_WORK ITEM_
Your answer must be a single number: how many lines of the data include "WelcomeModal".

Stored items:
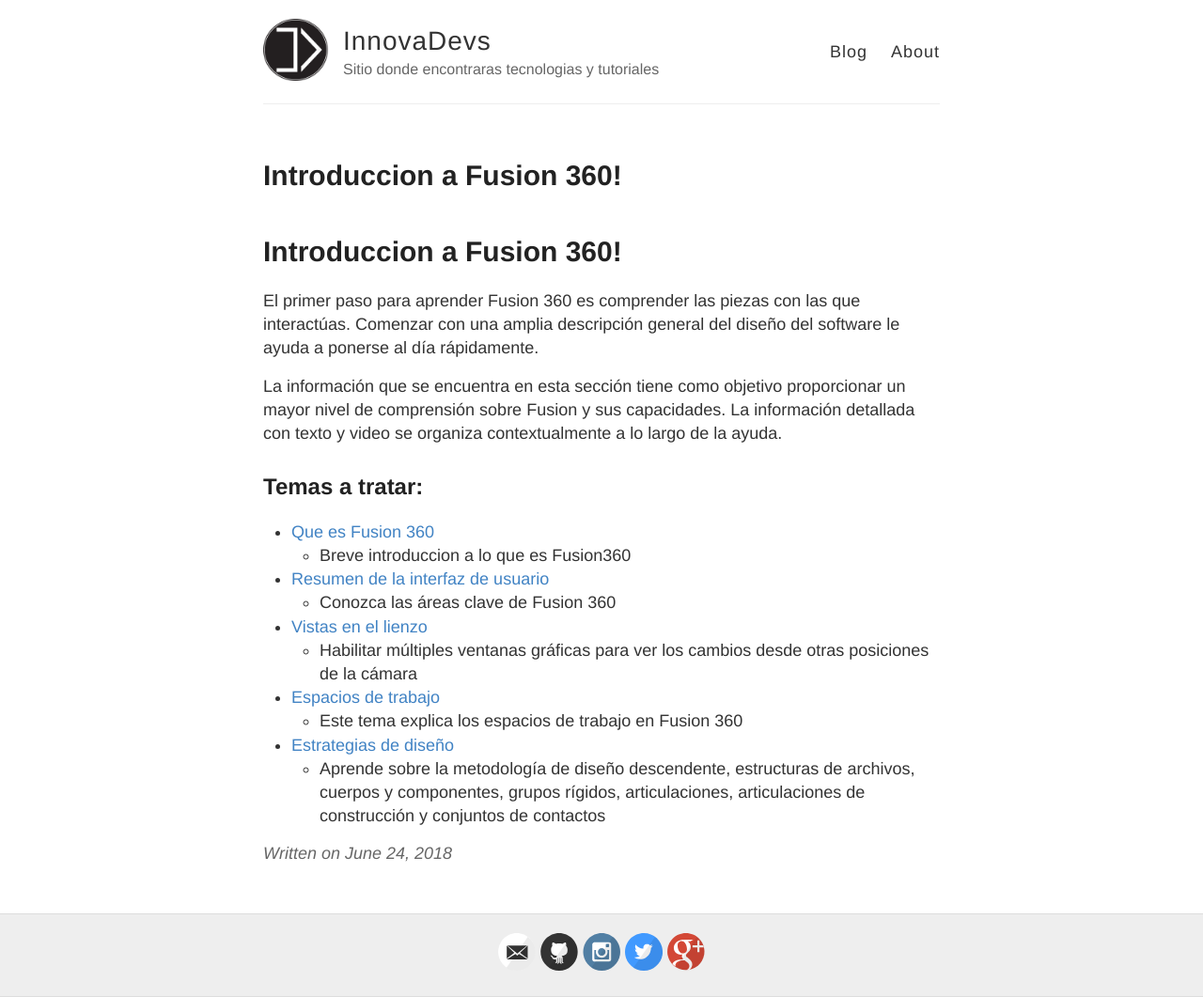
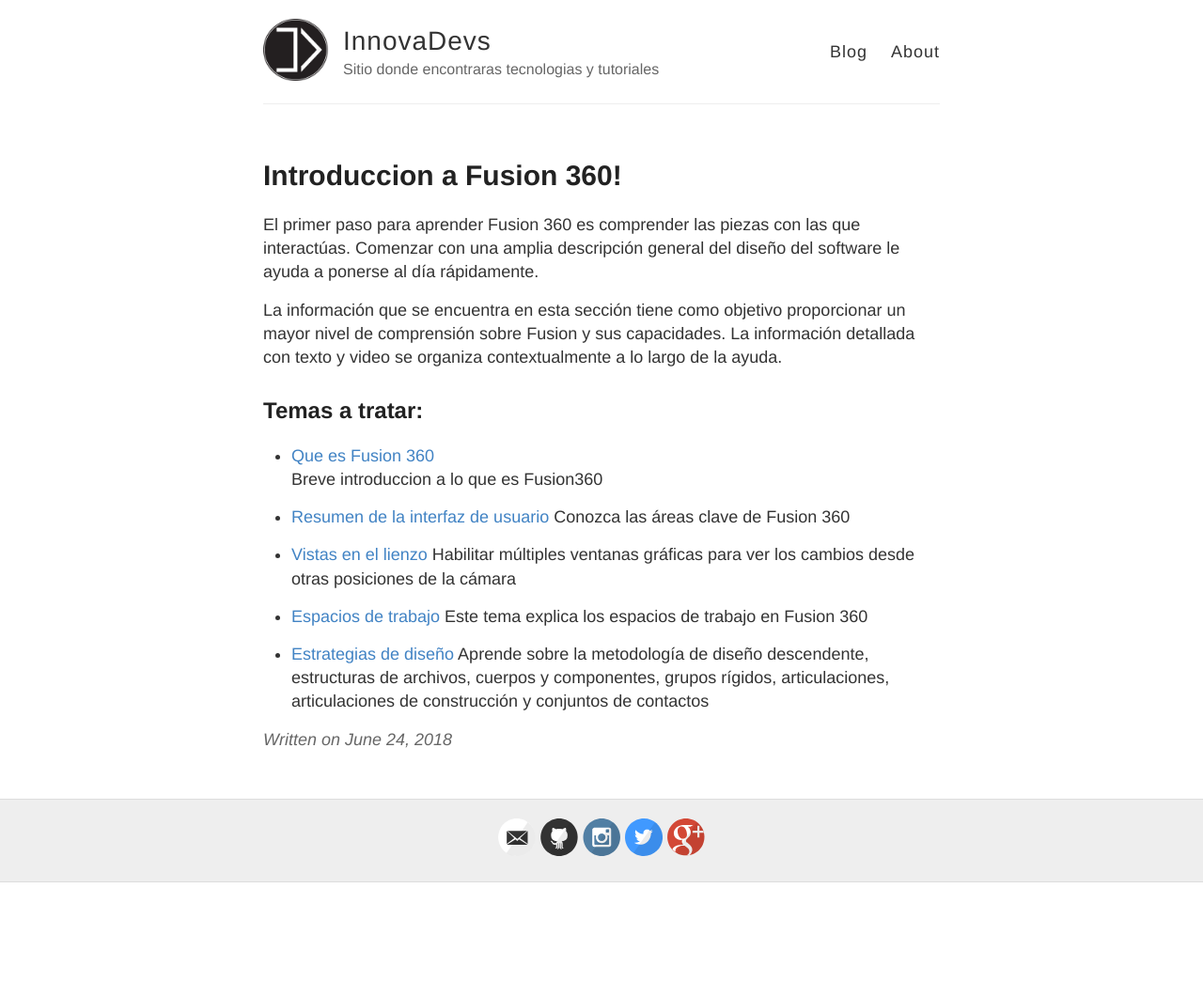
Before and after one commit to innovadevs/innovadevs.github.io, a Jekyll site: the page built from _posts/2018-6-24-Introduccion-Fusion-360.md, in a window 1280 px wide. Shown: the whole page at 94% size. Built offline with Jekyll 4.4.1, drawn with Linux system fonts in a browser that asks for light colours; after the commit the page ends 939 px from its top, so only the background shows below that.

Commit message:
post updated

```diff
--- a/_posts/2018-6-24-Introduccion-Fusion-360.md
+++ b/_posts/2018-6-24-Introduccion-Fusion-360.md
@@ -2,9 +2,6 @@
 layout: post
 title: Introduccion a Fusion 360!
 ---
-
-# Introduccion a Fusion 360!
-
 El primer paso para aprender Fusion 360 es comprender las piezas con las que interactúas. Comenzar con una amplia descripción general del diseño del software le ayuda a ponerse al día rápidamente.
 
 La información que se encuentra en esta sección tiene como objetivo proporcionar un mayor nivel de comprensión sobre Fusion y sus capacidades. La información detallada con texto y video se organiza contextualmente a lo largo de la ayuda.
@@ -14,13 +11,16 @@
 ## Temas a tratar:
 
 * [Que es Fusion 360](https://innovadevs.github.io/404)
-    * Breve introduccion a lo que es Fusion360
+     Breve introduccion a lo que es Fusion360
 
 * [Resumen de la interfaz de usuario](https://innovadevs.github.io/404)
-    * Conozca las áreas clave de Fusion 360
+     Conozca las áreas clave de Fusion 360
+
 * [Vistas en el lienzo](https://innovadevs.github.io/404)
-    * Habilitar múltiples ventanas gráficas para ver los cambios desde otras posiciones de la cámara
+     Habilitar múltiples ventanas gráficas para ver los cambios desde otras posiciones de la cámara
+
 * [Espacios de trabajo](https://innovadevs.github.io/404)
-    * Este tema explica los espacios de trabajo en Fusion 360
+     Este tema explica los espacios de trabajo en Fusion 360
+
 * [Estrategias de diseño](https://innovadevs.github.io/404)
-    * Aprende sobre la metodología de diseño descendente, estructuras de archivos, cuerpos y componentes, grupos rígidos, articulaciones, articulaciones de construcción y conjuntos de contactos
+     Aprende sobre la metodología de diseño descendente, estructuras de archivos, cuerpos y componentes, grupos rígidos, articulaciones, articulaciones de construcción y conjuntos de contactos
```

...

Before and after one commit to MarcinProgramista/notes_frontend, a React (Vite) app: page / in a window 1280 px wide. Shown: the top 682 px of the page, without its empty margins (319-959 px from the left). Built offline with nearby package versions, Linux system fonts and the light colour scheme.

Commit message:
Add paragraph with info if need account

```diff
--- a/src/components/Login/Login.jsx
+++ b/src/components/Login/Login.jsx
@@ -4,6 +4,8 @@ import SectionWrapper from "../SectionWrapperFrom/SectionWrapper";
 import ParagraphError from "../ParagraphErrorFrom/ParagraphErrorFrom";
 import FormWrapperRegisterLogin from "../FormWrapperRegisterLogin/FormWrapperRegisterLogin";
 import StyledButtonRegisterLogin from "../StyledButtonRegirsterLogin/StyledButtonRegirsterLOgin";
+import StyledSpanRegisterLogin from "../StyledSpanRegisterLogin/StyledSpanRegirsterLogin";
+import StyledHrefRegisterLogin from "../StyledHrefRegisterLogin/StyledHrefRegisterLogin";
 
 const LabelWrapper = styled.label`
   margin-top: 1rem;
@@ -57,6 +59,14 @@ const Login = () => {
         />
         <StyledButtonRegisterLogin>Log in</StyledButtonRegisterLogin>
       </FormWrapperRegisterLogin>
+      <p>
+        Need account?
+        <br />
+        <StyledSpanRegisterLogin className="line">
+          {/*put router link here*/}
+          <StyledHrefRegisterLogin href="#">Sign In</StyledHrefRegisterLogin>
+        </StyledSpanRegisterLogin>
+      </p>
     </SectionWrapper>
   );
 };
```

...

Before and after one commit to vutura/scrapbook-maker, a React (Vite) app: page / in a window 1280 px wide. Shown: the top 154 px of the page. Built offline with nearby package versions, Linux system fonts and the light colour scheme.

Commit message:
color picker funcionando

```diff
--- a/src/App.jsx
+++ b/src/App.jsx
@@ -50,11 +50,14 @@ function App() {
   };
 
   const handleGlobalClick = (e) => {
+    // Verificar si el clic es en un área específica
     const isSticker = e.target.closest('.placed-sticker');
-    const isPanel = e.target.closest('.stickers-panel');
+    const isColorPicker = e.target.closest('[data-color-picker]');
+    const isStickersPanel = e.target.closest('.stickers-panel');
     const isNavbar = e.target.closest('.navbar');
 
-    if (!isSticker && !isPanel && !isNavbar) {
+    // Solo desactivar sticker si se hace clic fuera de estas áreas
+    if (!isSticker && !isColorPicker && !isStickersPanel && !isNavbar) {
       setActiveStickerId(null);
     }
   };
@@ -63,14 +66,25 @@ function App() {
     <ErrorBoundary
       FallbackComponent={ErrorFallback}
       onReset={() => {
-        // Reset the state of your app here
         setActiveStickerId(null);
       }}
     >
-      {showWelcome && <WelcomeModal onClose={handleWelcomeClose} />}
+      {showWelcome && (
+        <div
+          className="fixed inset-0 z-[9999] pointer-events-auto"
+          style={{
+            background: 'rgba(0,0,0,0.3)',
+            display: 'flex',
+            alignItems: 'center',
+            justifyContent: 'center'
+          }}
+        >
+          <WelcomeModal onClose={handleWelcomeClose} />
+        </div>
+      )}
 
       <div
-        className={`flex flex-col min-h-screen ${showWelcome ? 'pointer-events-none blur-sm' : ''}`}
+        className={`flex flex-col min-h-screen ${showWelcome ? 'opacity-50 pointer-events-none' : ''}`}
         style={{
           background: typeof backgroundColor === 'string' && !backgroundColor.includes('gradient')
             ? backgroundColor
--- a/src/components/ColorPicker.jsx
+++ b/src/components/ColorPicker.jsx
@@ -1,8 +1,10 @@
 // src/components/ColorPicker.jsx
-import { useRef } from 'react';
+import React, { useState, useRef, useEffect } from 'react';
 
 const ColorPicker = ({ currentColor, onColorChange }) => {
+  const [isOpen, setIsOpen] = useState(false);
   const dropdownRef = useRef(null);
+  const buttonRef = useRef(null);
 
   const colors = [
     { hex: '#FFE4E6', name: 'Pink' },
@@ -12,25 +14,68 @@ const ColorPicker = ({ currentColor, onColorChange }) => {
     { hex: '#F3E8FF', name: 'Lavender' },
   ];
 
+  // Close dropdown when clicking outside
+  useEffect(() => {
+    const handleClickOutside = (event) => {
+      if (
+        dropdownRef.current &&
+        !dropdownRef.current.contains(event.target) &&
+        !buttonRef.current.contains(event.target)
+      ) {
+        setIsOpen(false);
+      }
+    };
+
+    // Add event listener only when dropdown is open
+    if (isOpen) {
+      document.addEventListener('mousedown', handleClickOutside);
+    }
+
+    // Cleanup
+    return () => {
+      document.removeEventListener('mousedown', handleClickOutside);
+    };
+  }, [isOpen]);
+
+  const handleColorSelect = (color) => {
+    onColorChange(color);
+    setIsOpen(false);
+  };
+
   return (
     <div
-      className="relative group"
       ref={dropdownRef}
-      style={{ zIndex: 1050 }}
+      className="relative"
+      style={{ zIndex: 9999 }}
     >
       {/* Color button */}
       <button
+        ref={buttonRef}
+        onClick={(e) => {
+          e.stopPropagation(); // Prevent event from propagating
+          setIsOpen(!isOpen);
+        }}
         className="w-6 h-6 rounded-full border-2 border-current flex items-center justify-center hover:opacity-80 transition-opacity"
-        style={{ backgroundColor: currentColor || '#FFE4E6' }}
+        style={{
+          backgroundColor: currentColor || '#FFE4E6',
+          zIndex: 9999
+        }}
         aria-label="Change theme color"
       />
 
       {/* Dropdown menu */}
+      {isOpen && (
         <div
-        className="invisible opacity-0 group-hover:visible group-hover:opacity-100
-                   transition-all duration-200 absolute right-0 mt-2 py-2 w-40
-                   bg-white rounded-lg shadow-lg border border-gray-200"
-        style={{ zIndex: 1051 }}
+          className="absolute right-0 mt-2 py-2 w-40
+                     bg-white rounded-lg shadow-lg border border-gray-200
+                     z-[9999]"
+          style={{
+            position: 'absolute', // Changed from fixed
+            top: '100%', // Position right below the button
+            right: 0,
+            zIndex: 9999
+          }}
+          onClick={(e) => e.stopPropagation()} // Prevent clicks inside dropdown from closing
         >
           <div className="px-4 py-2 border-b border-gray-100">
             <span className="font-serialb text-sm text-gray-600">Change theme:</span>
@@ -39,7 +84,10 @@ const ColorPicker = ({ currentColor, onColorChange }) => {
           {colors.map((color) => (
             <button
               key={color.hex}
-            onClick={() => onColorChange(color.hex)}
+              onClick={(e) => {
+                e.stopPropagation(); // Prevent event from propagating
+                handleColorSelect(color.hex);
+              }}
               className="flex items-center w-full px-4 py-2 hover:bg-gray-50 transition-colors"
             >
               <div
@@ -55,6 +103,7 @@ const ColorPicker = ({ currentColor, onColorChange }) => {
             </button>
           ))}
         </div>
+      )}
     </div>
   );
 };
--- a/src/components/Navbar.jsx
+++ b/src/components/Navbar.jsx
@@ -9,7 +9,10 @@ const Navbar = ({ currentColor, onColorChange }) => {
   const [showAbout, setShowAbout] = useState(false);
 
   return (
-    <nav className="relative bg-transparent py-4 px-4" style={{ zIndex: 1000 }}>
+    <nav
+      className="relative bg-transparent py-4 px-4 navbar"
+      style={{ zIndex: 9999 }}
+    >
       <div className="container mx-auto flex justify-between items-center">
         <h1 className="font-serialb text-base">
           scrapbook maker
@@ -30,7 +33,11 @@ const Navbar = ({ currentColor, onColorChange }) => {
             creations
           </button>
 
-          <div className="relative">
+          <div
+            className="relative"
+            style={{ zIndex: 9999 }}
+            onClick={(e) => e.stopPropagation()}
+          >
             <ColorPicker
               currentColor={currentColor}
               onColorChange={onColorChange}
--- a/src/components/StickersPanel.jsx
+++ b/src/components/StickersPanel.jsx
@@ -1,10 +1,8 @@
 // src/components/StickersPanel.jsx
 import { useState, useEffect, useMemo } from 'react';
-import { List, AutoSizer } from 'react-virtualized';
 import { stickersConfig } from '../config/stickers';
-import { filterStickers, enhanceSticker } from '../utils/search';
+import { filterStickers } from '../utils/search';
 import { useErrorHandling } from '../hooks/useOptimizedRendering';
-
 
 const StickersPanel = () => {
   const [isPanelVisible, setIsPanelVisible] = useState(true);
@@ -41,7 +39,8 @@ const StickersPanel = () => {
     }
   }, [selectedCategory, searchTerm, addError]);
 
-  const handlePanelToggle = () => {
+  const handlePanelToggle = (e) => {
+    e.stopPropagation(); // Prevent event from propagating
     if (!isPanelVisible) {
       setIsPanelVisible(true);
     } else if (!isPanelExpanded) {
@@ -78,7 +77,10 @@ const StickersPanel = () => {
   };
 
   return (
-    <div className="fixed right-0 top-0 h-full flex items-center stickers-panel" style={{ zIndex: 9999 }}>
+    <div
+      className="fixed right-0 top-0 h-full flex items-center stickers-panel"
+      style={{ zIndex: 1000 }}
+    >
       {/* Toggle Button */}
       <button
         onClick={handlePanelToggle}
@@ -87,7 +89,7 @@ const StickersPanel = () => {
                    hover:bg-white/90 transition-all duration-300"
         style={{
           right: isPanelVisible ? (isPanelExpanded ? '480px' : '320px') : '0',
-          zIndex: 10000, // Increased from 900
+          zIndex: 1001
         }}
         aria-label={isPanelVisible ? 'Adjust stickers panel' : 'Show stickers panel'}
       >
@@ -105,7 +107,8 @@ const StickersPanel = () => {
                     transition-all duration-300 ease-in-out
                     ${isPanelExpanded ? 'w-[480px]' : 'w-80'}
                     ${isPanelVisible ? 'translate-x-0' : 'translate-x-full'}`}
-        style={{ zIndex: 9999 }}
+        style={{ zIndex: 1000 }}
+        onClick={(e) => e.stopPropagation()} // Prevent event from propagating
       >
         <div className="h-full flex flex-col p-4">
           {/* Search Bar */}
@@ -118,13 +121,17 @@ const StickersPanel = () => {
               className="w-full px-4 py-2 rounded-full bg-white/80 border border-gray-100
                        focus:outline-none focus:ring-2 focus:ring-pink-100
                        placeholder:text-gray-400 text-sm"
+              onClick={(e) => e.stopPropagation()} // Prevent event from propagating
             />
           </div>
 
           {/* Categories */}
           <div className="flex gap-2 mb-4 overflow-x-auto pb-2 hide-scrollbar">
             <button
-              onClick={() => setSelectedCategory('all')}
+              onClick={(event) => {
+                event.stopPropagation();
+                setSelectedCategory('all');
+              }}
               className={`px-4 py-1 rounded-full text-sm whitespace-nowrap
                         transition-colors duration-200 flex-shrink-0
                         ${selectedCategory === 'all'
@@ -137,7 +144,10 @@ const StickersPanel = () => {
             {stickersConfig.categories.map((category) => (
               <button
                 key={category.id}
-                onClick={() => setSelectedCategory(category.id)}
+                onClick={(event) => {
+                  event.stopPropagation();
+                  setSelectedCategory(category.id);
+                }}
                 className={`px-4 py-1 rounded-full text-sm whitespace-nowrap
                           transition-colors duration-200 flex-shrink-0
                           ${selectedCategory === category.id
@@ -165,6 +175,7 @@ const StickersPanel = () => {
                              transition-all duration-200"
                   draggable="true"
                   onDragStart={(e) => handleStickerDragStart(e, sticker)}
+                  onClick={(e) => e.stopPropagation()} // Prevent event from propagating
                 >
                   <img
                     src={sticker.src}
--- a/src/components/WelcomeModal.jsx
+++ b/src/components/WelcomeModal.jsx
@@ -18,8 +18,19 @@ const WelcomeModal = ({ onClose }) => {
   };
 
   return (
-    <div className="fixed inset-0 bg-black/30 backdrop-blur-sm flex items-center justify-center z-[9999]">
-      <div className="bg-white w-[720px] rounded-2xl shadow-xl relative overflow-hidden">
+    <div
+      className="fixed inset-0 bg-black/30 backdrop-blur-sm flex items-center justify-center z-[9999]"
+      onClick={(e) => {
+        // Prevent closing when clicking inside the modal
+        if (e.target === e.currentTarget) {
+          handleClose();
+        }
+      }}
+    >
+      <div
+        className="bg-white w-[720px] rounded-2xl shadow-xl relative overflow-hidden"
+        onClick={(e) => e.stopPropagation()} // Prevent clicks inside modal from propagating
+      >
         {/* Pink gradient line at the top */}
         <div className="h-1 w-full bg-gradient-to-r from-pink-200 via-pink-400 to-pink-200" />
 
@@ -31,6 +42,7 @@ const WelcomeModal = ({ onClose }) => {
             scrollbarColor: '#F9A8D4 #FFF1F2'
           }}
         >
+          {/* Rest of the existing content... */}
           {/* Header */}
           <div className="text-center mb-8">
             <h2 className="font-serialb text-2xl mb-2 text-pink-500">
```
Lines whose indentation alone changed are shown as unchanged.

_SOLUTION FOR THIS EXERCISE_
6